= Task details =
Copy each line below that has "width".

START Supplied data

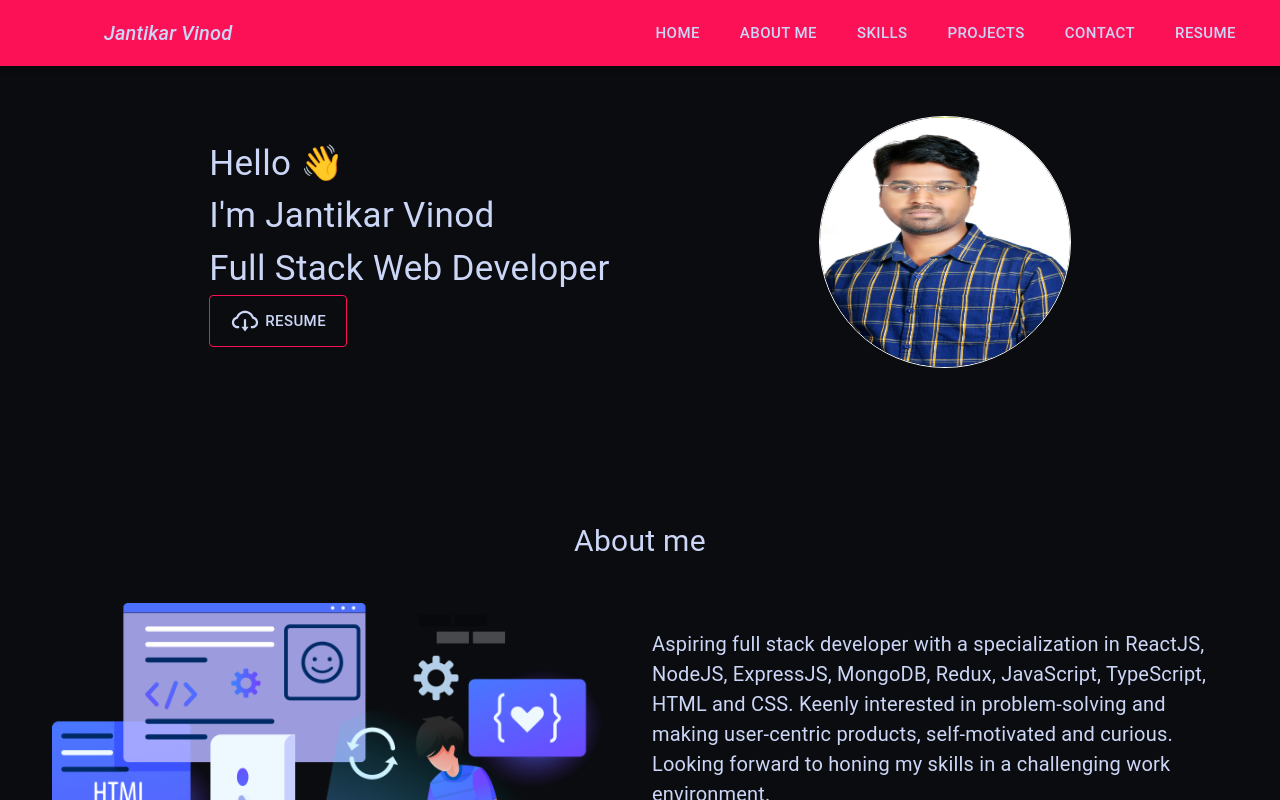
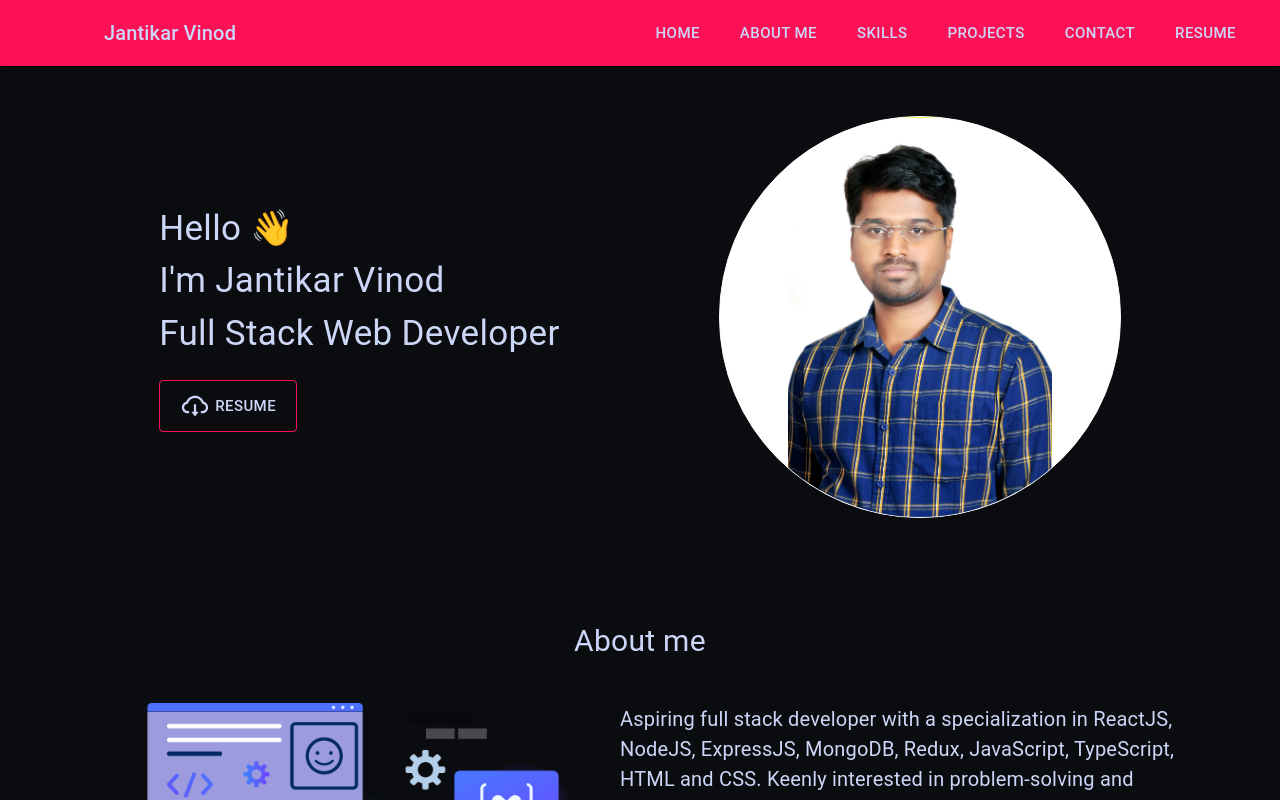
Before and after one commit to Vinod-Jantikar/Vinod-Jantikar.github.io, a React (Create React App) app: page / in a window 1280 px wide. Shown: the top 800 px of the page. Built offline with nearby package versions, Linux system fonts and the light colour scheme.

Commit message:
fixed styling issues

```diff
--- a/src/components/about/About.jsx
+++ b/src/components/about/About.jsx
@@ -19,7 +19,7 @@ const About = () => {
         justifyContent="center"
         alignItems="center"
       >
-        <Box width={{xs: "90%", sm: "90%", md: "45%", lg: "45%"}}>
+        <Box width={{xs: "90%", sm: "90%", md: "45%", lg: "40%"}}>
           <img src="./assets/icon-1.png" alt="icon" style={{ width: "100%" }} />
         </Box>
         <Box width={{xs: "90%", sm: "90%", md: "45%", lg: "45%"}}>
--- a/src/components/home/Home.css
+++ b/src/components/home/Home.css
@@ -1,6 +1,6 @@
 .about_section {
     display: flex;
-    margin-top: 150px;
+    margin-top: 100px;
     justify-content: center;
     align-items: center;
     gap: 70px;
--- a/src/components/home/Home.jsx
+++ b/src/components/home/Home.jsx
@@ -11,7 +11,7 @@ import "./Home.css";
 
 const Home = () => {
   return (
-    <Box>
+    <Box id="home">
       <Navbar />
       <Stack
         direction="row"
--- a/src/components/intro/Intro.jsx
+++ b/src/components/intro/Intro.jsx
@@ -48,6 +48,7 @@ const Intro = () => {
           padding: "10px 20px",
           borderColor: "rgb(252, 16, 86)",
           fontSize: "15px",
+          marginTop: "20px"
         }}
       >
         <Link
--- a/src/components/navbar/MenuNav.jsx
+++ b/src/components/navbar/MenuNav.jsx
@@ -5,7 +5,12 @@ import { Link } from "react-router-dom";
 const MenuNav = ({ sx }) => {
   return (
     <Box sx={{ ...sx }}>
-      <Button sx={{ fontSize: 15, color: "rgb(204, 214, 246)", p: "20px" }}>Home</Button>
+      <Button sx={{ fontSize: 15, color: "rgb(204, 214, 246)", p: "20px" }}>
+
+        <a href="#home" style={{ textDecoration: "none", color: "rgb(204, 214, 246)"}}>
+          Home
+        </a>
+        </Button>
       <Button sx={{ fontSize: 15, color: "rgb(204, 214, 246)",p: "20px" }}>
         {" "}
         <a
@@ -45,7 +50,7 @@ const MenuNav = ({ sx }) => {
       </Button>
       <Button sx={{ fontSize: 15, color: "rgb(204, 214, 246)", p: "20px" }}>
         <Link
-          to="https://drive.google.com/file/d/1H8wexly4gv_YO9FHC6PDyLGY1L_IrOaI/view?usp=share_link"
+          to="https://drive.google.com/file/d/1NPYhWL2GzZnlaPPyFR_UzxmcAFvJVUaX/view?usp=sharing"
           target="_blank"
           style={{ textDecoration: "none", color: "rgb(204, 214, 246)" }}
         >
--- a/src/components/navbar/Navbar.jsx
+++ b/src/components/navbar/Navbar.jsx
@@ -28,7 +28,7 @@ const Navbar = () => {
       <Toolbar>
         <Box sx={{ flexGrow: 1, marginLeft: "80px" }}>
           <Typography variant="h6" color="rgb(204, 214, 246)">
-            <i > Jantikar Vinod </i>
+           Jantikar Vinod
           </Typography>
         </Box>
         <IconButton sx={{display: {xs: "flex", sm: "flex",md: "none", lg: "none"}}} onClick={handleDrawer}>
--- a/src/components/profilePic/Profile.jsx
+++ b/src/components/profilePic/Profile.jsx
@@ -5,25 +5,26 @@ const Profile = () => {
     <Box
       sx={{
         width: {
-          lg: "250px",
+          lg: "400px",
           md: "230px",
           sm: "180px",
           xs: "150px"
         },
         height: {
-          lg: "250px",
+          lg: "400px",
           md: "230px",
           sm: "180px",
           xs: "150px"
         },
         border: "1px solid white",
         borderRadius: "50%",
+        background: 'white'
       }}
     >
       <img
         src="./assets/profile.jpg"
         alt="profilepic"
-        style={{ width: "100%", height: "100%", borderRadius: "50%",  }}
+        style={{ width: "100%", height: "100%", borderRadius: "50%", objectFit: "contain",  }}
       />
     </Box>
   );
```
Also changed, not shown: 1 other file (tests, documents, lock files or other folders).
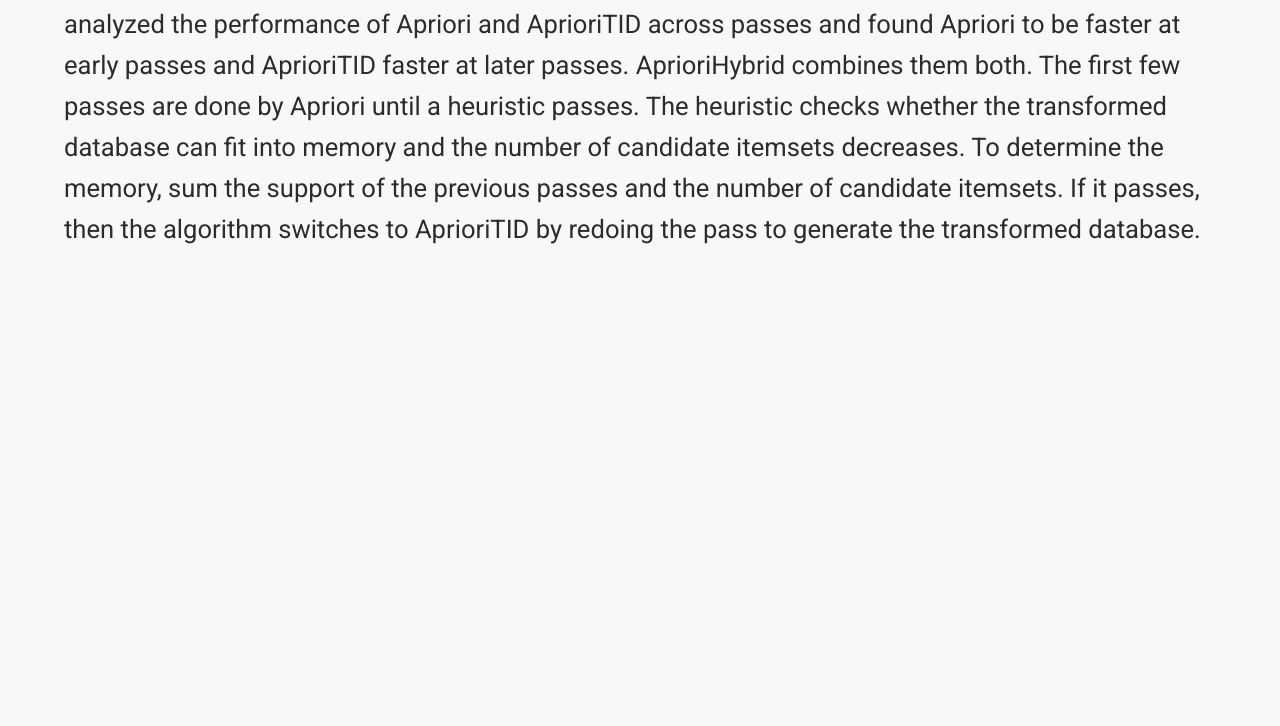
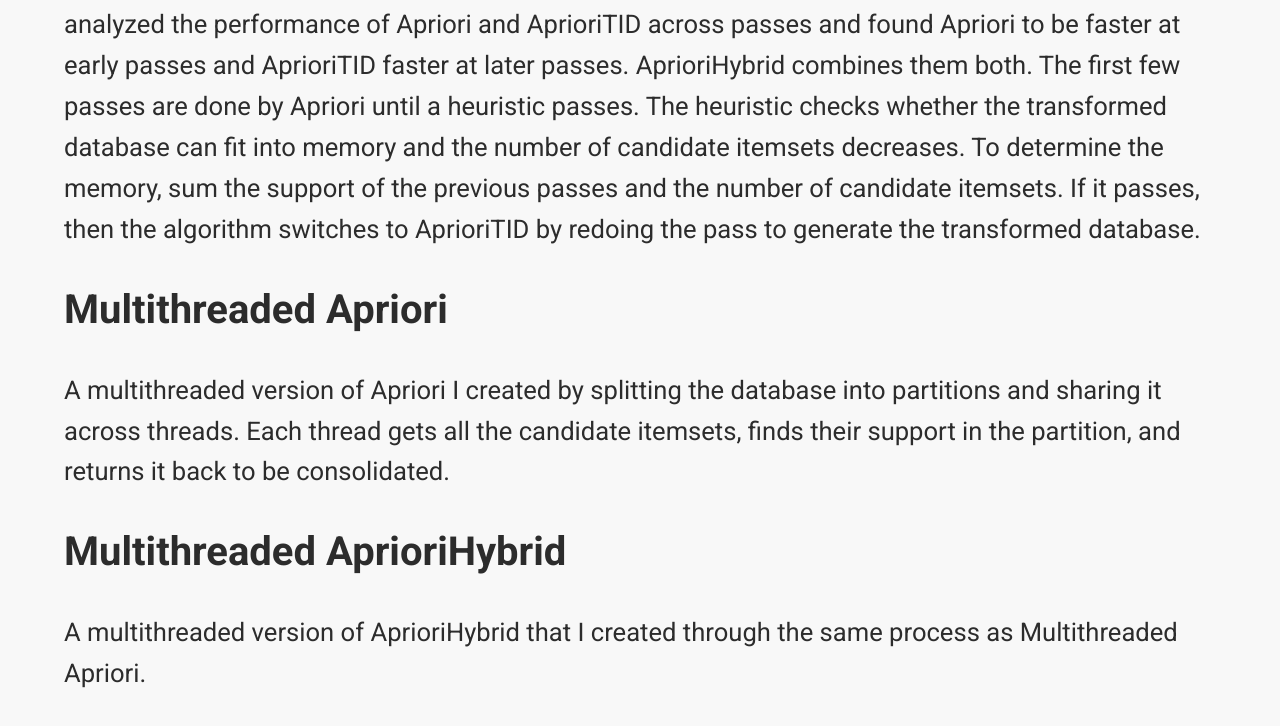
Before and after one commit to Striker2783/Striker2783.github.io, a website: page projects/CS4710/index.html in a window 1280 px wide. Shown: the part 3977-4703 px from the top of the page. Drawn offline with Linux system fonts and the light colour scheme.

Commit message:
Multithreaded Algortihms

```diff
--- a/projects/CS4710/index.html
+++ b/projects/CS4710/index.html
@@ -142,6 +142,16 @@
                     then the algorithm switches to AprioriTID by redoing the pass to generate the transformed database.
                 </p>
             </section>
+            <section id="#multithreaded-apriori">
+                <h1>Multithreaded Apriori</h1>
+                <p>A multithreaded version of Apriori I created by splitting the database into partitions and sharing it
+                    across threads. Each thread gets all the candidate itemsets, finds their support in the partition,
+                    and returns it back to be consolidated.</p>
+            </section>
+            <section id="#multithreaded-apriorihybrid">
+                <h1>Multithreaded AprioriHybrid</h1>
+                <p>A multithreaded version of AprioriHybrid that I created through the same process as Multithreaded Apriori.</p>
+            </section>
         </article>
     </main>
 </body>
```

END Supplied data

= The completed task =
-        <Box width={{xs: "90%", sm: "90%", md: "45%", lg: "45%"}}>
+        <Box width={{xs: "90%", sm: "90%", md: "45%", lg: "40%"}}>
           <img src="./assets/icon-1.png" alt="icon" style={{ width: "100%" }} />
         <Box width={{xs: "90%", sm: "90%", md: "45%", lg: "45%"}}>
         width: {
-        style={{ width: "100%", height: "100%", borderRadius: "50%",  }}
+        style={{ width: "100%", height: "100%", borderRadius: "50%", objectFit: "contain",  }}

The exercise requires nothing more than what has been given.